User interface change data:
==*==
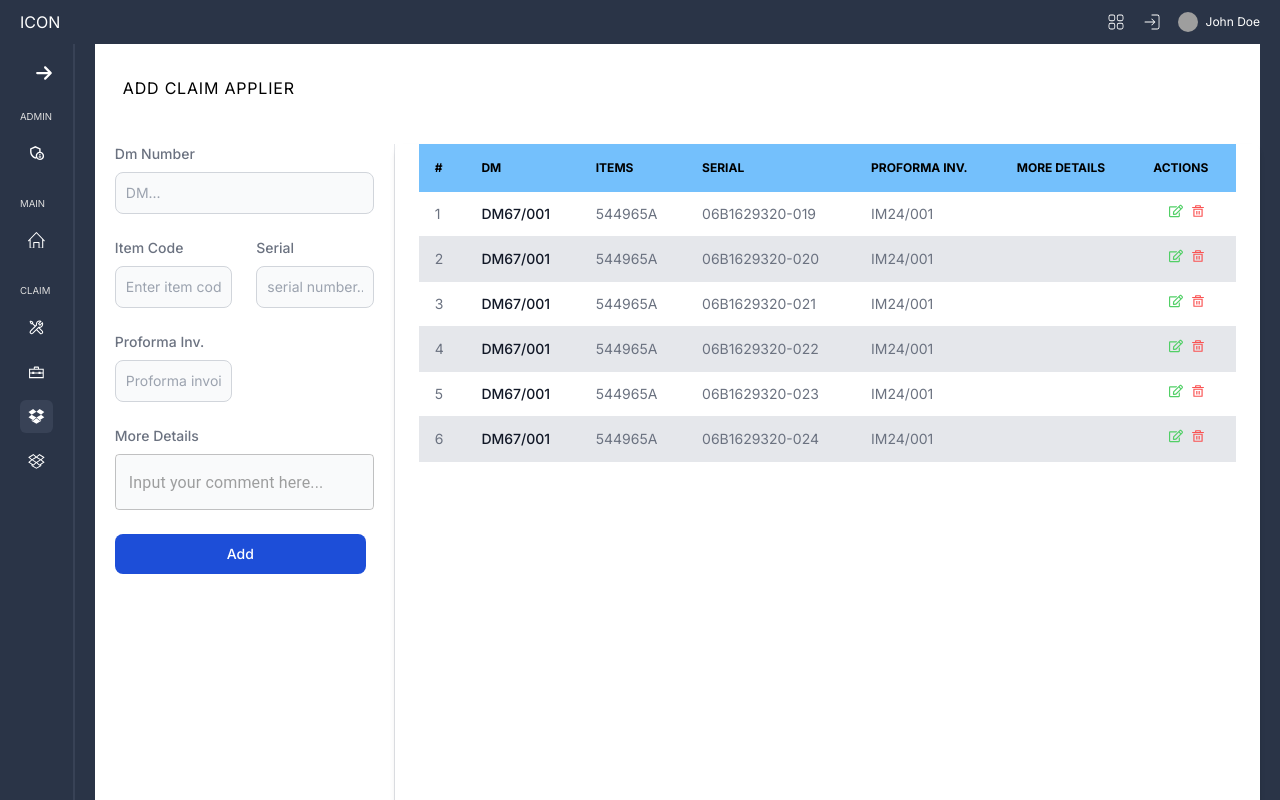
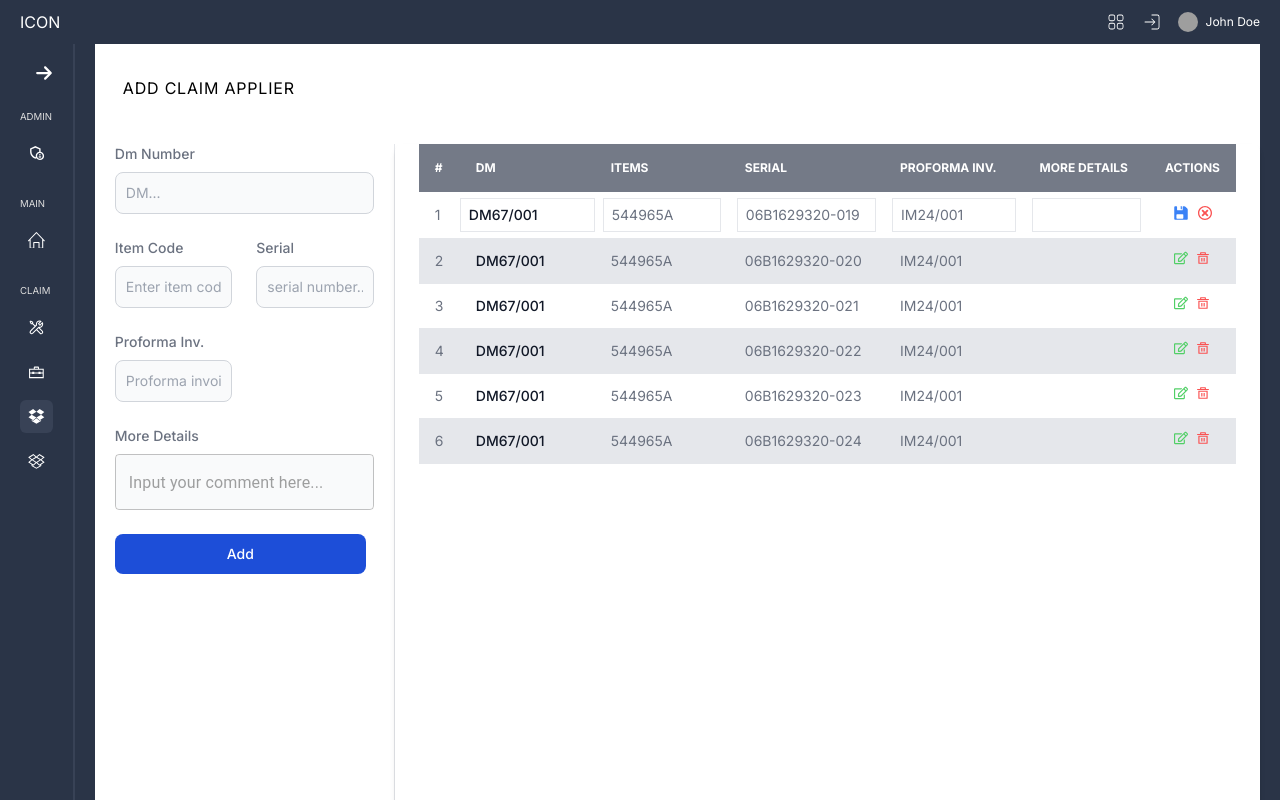
Before and after one commit to Nasaee/cliam-tracking, a React (Vite) app in the folder client/: page /add-appliers in a window 1280 px wide. Both pictures are taken after a click on the button 1175 px from the left and 211 px from the top of the page. Shown: the top 800 px of the page. Built offline with nearby package versions, Linux system fonts and the light colour scheme; grey boxes are pictures that could not be loaded.

Commit message:
frontend create EditableRow nad ReadOnlyRow

```diff
--- /dev/null
+++ b/client/src/commponents/AddApplierForm.tsx
@@ -0,0 +1,4 @@
+const AddApplierForm = () => {
+  return <div>AddApplierForm</div>;
+};
+export default AddApplierForm;
--- a/client/src/commponents/EditableRow.tsx
+++ b/client/src/commponents/EditableRow.tsx
@@ -1,61 +1,94 @@
-import { Items } from '../pages/AddClaimApplier';
+import { useState } from 'react';
+import { ImCancelCircle } from 'react-icons/im';
+import { IoIosSave } from 'react-icons/io';
+import { ItemData } from '../store/addApplier/addApplierSlice';
 
-interface Props {
-  editFromData: Items;
-  handleEditFormChange: (e: React.ChangeEvent<HTMLInputElement>) => void;
-  handleCancelClick: () => void;
-}
+type Props = {
+  dataToEdit: ItemData;
+  index: number;
+  handleCancel: () => void;
+  handleSaveEditedData: (formData: ItemData) => void;
+};
+
 const EditableRow = ({
-  editFromData,
-  handleEditFormChange,
-  handleCancelClick,
+  dataToEdit,
+  index,
+  handleCancel,
+  handleSaveEditedData,
 }: Props) => {
+  const [editFormData, setEditFormData] = useState<ItemData>(dataToEdit);
+
+  const handleInputChange = (e: React.ChangeEvent<HTMLInputElement>) => {
+    e.preventDefault();
+    const key = e.target.getAttribute('name') as string;
+    const value = e.target.value;
+    setEditFormData({ ...editFormData, [key]: value });
+  };
   return (
     <>
-      <td>
+      <td className='px-4 py-3'>{index + 1}</td>
+      <th scope='row' className=' font-medium text-gray-900 whitespace-nowrap'>
         <input
           type='text'
           name='dmNumber'
-          onChange={handleEditFormChange}
-          value={editFromData.dmNumber}
+          value={editFormData.dmNumber}
+          onChange={handleInputChange}
+          className='px-2 py-1.5 border w-full'
+          autoComplete='off'
         />
-      </td>
-      <td>
+      </th>
+      <td className='px-2 py-1.5'>
         <input
           type='text'
           name='itemCode'
-          onChange={handleEditFormChange}
-          value={editFromData.itemCode}
+          value={editFormData.itemCode}
+          onChange={handleInputChange}
+          className='px-2 py-1.5 border w-full'
+          autoComplete='off'
         />
       </td>
-      <td>
+      <td className='px-2 py-1.5'>
         <input
           type='text'
           name='serialNumber'
-          onChange={handleEditFormChange}
-          value={editFromData.serialNumber}
+          value={editFormData.serialNumber}
+          onChange={handleInputChange}
+          className='px-2 py-1.5 border w-full'
+          autoComplete='off'
         />
       </td>
-      <td>
+      <td className='px-2 py-1.5'>
         <input
           type='text'
           name='proformaInv'
-          onChange={handleEditFormChange}
-          value={editFromData.proformaInv}
+          value={editFormData.proformaInv}
+          onChange={handleInputChange}
+          className='px-2 py-1.5 border w-full'
+          autoComplete='off'
         />
       </td>
-      <td>
+      <td className='px-2 py-1.5'>
         <input
           type='text'
           name='additionInfo'
-          onChange={handleEditFormChange}
-          value={editFromData.additionInfo}
+          value={editFormData.additionInfo}
+          onChange={handleInputChange}
+          className='px-2 py-1.5 border w-full'
+          autoComplete='off'
         />
       </td>
-      <td>
-        <button type='submit'>Save</button>
-        <button type='button' onClick={handleCancelClick}>
-          Cancel
+      <td className='flex justify-center items-center gap-2 px-4 py-3 w-full'>
+        <button
+          type='button'
+          onClick={() => handleSaveEditedData(editFormData)}
+        >
+          <IoIosSave className='text-blue-500 text-lg' />
+        </button>
+        <button type='button'>
+          <ImCancelCircle
+            className='text-[#fa5252] cursor-pointer'
+            onClick={handleCancel}
+          />
         </button>
       </td>
     </>
--- a/client/src/commponents/ReadOnlyRow.tsx
+++ b/client/src/commponents/ReadOnlyRow.tsx
@@ -1,8 +1,14 @@
 import { FaRegEdit } from 'react-icons/fa';
 import { RiDeleteBin5Line } from 'react-icons/ri';
-import { AddItemData } from '../pages/AddClaimApplier';
+import { ItemData } from '../store/addApplier/addApplierSlice';
 
-type Props = AddItemData & { index: number };
+type AdditionalProps = {
+  index: number;
+  handleDelete: (id: string) => void;
+  handleEditRow: React.Dispatch<React.SetStateAction<string | null>>;
+};
+
+type Props = ItemData & AdditionalProps;
 
 const ReadOnlyRow = ({
   index,
@@ -11,6 +17,8 @@ const ReadOnlyRow = ({
   serialNumber,
   proformaInv,
   additionInfo,
+  handleDelete,
+  handleEditRow,
 }: Props) => {
   return (
     <>
@@ -27,10 +35,16 @@ const ReadOnlyRow = ({
       <td className='px-4 py-3'>{additionInfo}</td>
       <td className='flex justify-center gap-2 px-4 py-3'>
         <button type='button'>
-          <FaRegEdit className='text-[#51cf66]' />
+          <FaRegEdit
+            className='text-[#51cf66]'
+            onClick={() => handleEditRow(serialNumber)}
+          />
         </button>
         <button type='button'>
-          <RiDeleteBin5Line className='text-[#fa5252] cursor-pointer' />
+          <RiDeleteBin5Line
+            className='text-[#fa5252] cursor-pointer'
+            onClick={() => handleDelete(serialNumber)}
+          />
         </button>
       </td>
     </>
--- a/client/src/pages/AddClaimApplier.tsx
+++ b/client/src/pages/AddClaimApplier.tsx
@@ -3,36 +3,35 @@ import { useSelector, useDispatch } from 'react-redux';
 import { RootState } from '../store/rootReducer';
 import { TextField } from '@mui/material';
 import ReadOnlyRow from '../commponents/ReadOnlyRow';
+import {
+  ItemData,
+  addApplierItem,
+  deleteApplierItem,
+  editApplierItem,
+} from '../store/addApplier/addApplierSlice';
+import EditableRow from '../commponents/EditableRow';
+import toast from 'react-hot-toast';
 import { useState } from 'react';
-import { addItem } from '../store/addApplier/addApplierSlice';
-
-export type AddItemData = {
-  dmNumber: '';
-  itemCode: '';
-  serialNumber: '';
-  proformaInv: '';
-  additionInfo: '';
-};
 
 const AddClaimApplier = () => {
   const itemsToAddDB = useSelector(
-    (state: RootState) => state.applierToAddDB as AddItemData[]
+    (state: RootState) => state.applierToAddDB as ItemData[]
   );
 
   const dispatch = useDispatch();
 
-  const [rowToEdit, setRowToEdit] = useState<AddItemData | null>(null);
+  const [rowIdToEdit, setRowIdToEdit] = useState<string | null>(null);
 
   const {
     register,
     handleSubmit,
     reset,
     formState: { errors },
-  } = useForm<AddItemData>();
+  } = useForm<ItemData>();
 
-  const onSubmit = handleSubmit((data: AddItemData) => {
+  const onSubmit = handleSubmit((data: ItemData) => {
     console.log(data);
-    dispatch(addItem(data));
+    dispatch(addApplierItem(data));
     reset({
       dmNumber: data.dmNumber, // Keep dmNumber unchanged
       itemCode: '',
@@ -41,6 +40,18 @@ const AddClaimApplier = () => {
       additionInfo: '',
     });
   });
+
+  const handleDeleteItem = (id: string) => {
+    dispatch(deleteApplierItem({ id }));
+    toast.success('Remove succeeded');
+  };
+
+  const handleSaveEditedData = (formData: ItemData) => {
+    dispatch(editApplierItem(formData));
+    setRowIdToEdit(null);
+    toast.success('Add item succeeded');
+  };
+
   return (
     <section className='bg-white flex flex-col gap-6 text-black py-8'>
       <h1 className='mb-5 tracking-wider uppercase px-7'>Add Claim Applier</h1>
@@ -51,7 +62,7 @@ const AddClaimApplier = () => {
         >
           <div>
             <label
-              htmlFor='first_name'
+              htmlFor='itemCode'
               className='block mb-2 text-sm font-medium text-gray-500'
             >
               Dm Number
@@ -89,6 +100,7 @@ const AddClaimApplier = () => {
                 <input
                   type='text'
                   id='itemCode'
+                  autoComplete='off'
                   className='bg-gray-50 border border-gray-300 text-gray-900 text-sm rounded-lg block w-full p-2.5'
                   placeholder='Enter item code...'
                   {...register('itemCode', {
@@ -183,7 +195,7 @@ const AddClaimApplier = () => {
 
         <div className='flex-1 px-6 shadow-md sm:rounded-lg overflow-auto'>
           <table className='w-full text-sm text-left rtl:text-right text-gray-500 as AddItemData[]'>
-            <thead className='text-xs text-black uppercase bg-[#74c0fc]'>
+            <thead className='text-xs text-white uppercase bg-[#2a3447a6]'>
               <tr>
                 <th scope='col' className='px-4 py-4'>
                   #
@@ -209,13 +221,27 @@ const AddClaimApplier = () => {
               </tr>
             </thead>
             <tbody>
-              {itemsToAddDB.map((item: AddItemData, index) => {
+              {itemsToAddDB.map((item: ItemData, index) => {
                 return (
                   <tr
                     key={item.serialNumber}
-                    className='odd:bg-white even:bg-gray-200  border-b'
+                    className=' odd:bg-white even:bg-gray-200 border-b w-full'
                   >
-                    <ReadOnlyRow {...item} index={index} />
+                    {rowIdToEdit === item.serialNumber ? (
+                      <EditableRow
+                        dataToEdit={item}
+                        index={index}
+                        handleCancel={() => setRowIdToEdit(null)}
+                        handleSaveEditedData={handleSaveEditedData}
+                      />
+                    ) : (
+                      <ReadOnlyRow
+                        {...item}
+                        index={index}
+                        handleDelete={handleDeleteItem}
+                        handleEditRow={setRowIdToEdit}
+                      />
+                    )}
                   </tr>
                 );
               })}
--- a/client/src/store/addApplier/addApplierSlice.ts
+++ b/client/src/store/addApplier/addApplierSlice.ts
@@ -6,7 +6,7 @@ import toast from 'react-hot-toast';
 // type ApplierGold = '544990' | '544990A' | '544990AF' | '544990D';
 // type ApplierViolet = '544995' | '544995A' | '544995AF' | '544995D';
 
-type AddApplierItem = {
+export type ItemData = {
   dmNumber: string;
   itemCode: string;
   serialNumber: string;
@@ -14,13 +14,13 @@ type AddApplierItem = {
   additionInfo: string;
 };
 
-const initialState: AddApplierItem[] = [...mockData];
+const initialState: ItemData[] = [...mockData];
 
 const addAppllierSlice = createSlice({
   name: 'addApplier',
   initialState,
   reducers: {
-    addItem: (state, action: PayloadAction<AddApplierItem>) => {
+    addApplierItem: (state, action: PayloadAction<ItemData>) => {
       const item = action.payload;
       if (!item.dmNumber || !item.itemCode || !item.serialNumber) {
         toast.error('DM, Item, Serial Number cannot be empty');
@@ -28,9 +28,25 @@ const addAppllierSlice = createSlice({
       }
       state.push(action.payload);
     },
+
+    deleteApplierItem: (state, action: PayloadAction<{ id: string }>) => {
+      const index = state.findIndex(
+        (item) => item.serialNumber === action.payload.id
+      );
+      state.splice(index, 1);
+    },
+
+    editApplierItem: (state, action: PayloadAction<ItemData>) => {
+      const index = state.findIndex(
+        (state) => state.serialNumber === action.payload.serialNumber
+      );
+
+      state[index] = action.payload;
+    },
   },
 });
 
-export const { addItem } = addAppllierSlice.actions;
+export const { addApplierItem, deleteApplierItem, editApplierItem } =
+  addAppllierSlice.actions;
 
 export default addAppllierSlice.reducer;
```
==*==
◆ Assigned task
Return a copy of each line in the records above that has "commponents" in it.

◆ Solved problem
+++ b/client/src/commponents/AddApplierForm.tsx
--- a/client/src/commponents/EditableRow.tsx
+++ b/client/src/commponents/EditableRow.tsx
--- a/client/src/commponents/ReadOnlyRow.tsx
+++ b/client/src/commponents/ReadOnlyRow.tsx
 import ReadOnlyRow from '../commponents/ReadOnlyRow';
+import EditableRow from '../commponents/EditableRow';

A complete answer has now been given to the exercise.